## WHAT IS REQUIRED
In the entries below, count the lines holding "Göteborg". Reply with the number only.

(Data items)
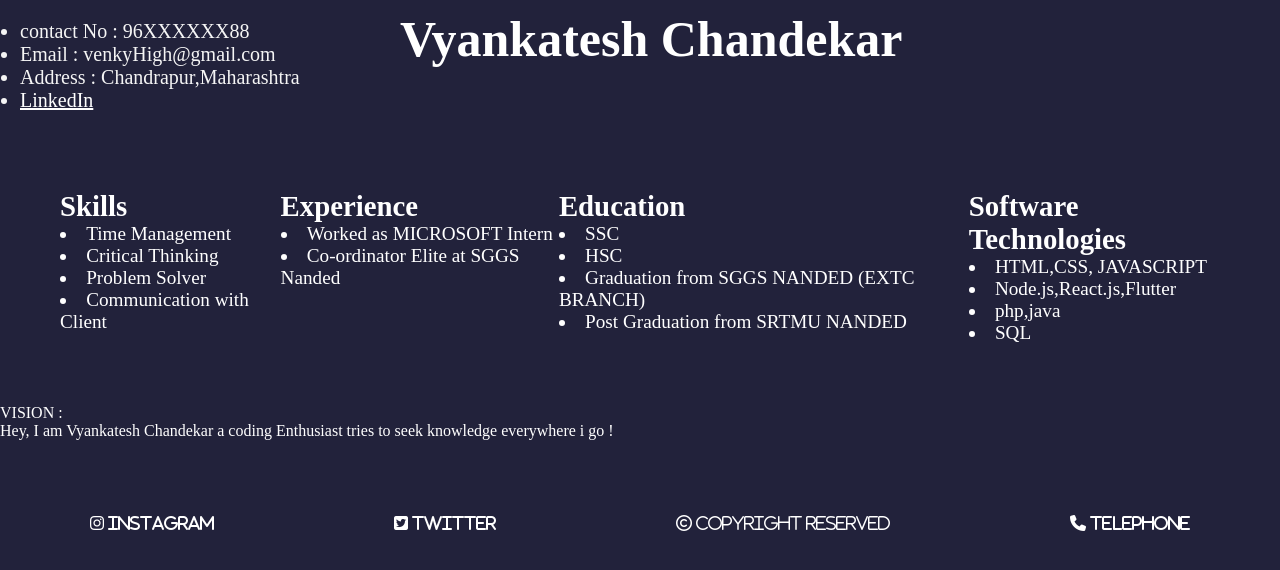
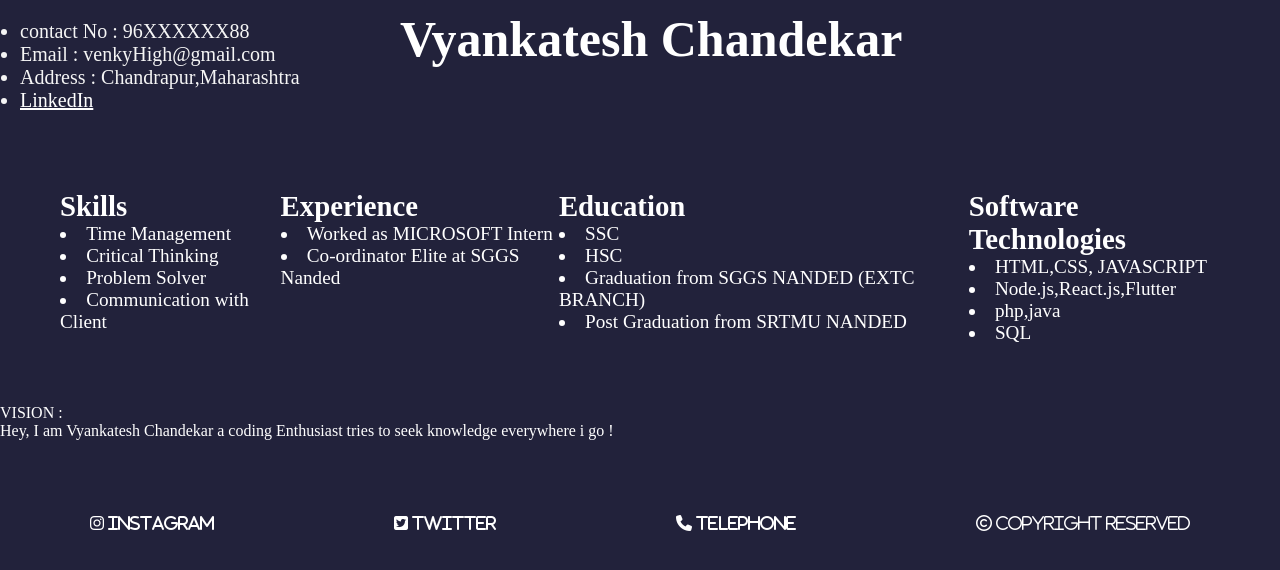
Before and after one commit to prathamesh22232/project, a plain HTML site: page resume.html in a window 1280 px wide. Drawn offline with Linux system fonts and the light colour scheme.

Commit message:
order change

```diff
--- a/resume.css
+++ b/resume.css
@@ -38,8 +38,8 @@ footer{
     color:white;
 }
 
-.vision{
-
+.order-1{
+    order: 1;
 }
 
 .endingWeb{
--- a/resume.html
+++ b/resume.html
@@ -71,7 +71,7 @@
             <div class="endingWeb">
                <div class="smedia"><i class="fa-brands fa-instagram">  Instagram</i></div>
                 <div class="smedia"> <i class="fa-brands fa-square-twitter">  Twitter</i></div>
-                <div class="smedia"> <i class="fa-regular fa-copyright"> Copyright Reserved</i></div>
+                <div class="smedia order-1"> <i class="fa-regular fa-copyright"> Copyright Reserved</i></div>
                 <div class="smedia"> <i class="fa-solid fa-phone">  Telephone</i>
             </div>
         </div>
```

---

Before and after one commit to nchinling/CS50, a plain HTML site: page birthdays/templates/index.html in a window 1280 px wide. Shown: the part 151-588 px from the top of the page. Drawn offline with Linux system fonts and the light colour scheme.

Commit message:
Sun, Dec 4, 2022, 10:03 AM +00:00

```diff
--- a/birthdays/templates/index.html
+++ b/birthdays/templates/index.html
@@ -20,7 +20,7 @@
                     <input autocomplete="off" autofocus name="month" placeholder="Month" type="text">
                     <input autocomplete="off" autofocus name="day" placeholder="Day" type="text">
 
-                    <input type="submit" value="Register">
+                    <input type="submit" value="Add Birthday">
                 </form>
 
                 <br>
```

* * *

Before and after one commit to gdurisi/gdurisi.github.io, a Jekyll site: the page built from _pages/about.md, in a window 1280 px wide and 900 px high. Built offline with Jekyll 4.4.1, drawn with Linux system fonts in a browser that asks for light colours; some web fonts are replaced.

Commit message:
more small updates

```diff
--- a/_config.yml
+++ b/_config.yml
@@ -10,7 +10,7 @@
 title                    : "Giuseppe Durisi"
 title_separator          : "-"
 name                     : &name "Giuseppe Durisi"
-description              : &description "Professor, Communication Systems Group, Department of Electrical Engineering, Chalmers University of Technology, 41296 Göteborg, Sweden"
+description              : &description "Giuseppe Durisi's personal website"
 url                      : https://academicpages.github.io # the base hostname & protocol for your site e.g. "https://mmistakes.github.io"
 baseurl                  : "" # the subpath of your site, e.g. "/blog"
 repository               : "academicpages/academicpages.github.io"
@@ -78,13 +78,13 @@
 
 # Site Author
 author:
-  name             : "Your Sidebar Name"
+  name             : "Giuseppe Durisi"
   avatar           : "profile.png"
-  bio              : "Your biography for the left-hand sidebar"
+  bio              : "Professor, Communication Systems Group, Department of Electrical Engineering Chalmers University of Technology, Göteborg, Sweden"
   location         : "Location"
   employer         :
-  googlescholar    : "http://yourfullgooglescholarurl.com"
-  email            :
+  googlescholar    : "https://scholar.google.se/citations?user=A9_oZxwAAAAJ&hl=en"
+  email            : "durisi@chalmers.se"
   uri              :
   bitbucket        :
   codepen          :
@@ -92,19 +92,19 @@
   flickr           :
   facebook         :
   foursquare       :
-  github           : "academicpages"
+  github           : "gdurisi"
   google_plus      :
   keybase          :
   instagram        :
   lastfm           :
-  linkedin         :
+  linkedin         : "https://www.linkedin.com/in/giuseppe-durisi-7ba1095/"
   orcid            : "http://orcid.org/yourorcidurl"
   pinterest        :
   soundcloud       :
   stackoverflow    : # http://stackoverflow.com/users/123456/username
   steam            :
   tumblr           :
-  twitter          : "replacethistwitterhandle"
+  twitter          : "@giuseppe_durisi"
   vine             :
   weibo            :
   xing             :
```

## OUTPUT
2